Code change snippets
────────────────────
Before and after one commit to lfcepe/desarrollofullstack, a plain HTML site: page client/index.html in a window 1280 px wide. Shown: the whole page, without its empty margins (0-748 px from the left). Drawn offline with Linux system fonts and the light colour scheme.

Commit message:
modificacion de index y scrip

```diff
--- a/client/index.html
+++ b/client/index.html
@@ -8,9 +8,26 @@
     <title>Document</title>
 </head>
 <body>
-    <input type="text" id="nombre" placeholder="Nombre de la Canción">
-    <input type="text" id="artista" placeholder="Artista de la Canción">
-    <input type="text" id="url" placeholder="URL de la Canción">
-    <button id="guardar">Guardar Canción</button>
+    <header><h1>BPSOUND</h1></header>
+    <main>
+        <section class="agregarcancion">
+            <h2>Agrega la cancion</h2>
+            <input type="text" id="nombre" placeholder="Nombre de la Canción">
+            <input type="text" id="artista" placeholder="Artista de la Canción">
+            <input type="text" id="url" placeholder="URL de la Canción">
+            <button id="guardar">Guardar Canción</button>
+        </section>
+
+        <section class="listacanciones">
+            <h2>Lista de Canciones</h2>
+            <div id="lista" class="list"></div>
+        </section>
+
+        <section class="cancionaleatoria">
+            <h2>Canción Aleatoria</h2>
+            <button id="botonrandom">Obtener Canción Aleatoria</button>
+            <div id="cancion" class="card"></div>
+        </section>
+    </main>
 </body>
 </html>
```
────────────────────
Work to complete →
Nothing in the entries may change. Retype them all.

Written response →
Before and after one commit to lfcepe/desarrollofullstack, a plain HTML site: page client/index.html in a window 1280 px wide. Shown: the whole page, without its empty margins (0-748 px from the left). Drawn offline with Linux system fonts and the light colour scheme.

Commit message:
modificacion de index y scrip

```diff
--- a/client/index.html
+++ b/client/index.html
@@ -8,9 +8,26 @@
     <title>Document</title>
 </head>
 <body>
-    <input type="text" id="nombre" placeholder="Nombre de la Canción">
-    <input type="text" id="artista" placeholder="Artista de la Canción">
-    <input type="text" id="url" placeholder="URL de la Canción">
-    <button id="guardar">Guardar Canción</button>
+    <header><h1>BPSOUND</h1></header>
+    <main>
+        <section class="agregarcancion">
+            <h2>Agrega la cancion</h2>
+            <input type="text" id="nombre" placeholder="Nombre de la Canción">
+            <input type="text" id="artista" placeholder="Artista de la Canción">
+            <input type="text" id="url" placeholder="URL de la Canción">
+            <button id="guardar">Guardar Canción</button>
+        </section>
+
+        <section class="listacanciones">
+            <h2>Lista de Canciones</h2>
+            <div id="lista" class="list"></div>
+        </section>
+
+        <section class="cancionaleatoria">
+            <h2>Canción Aleatoria</h2>
+            <button id="botonrandom">Obtener Canción Aleatoria</button>
+            <div id="cancion" class="card"></div>
+        </section>
+    </main>
 </body>
 </html>
```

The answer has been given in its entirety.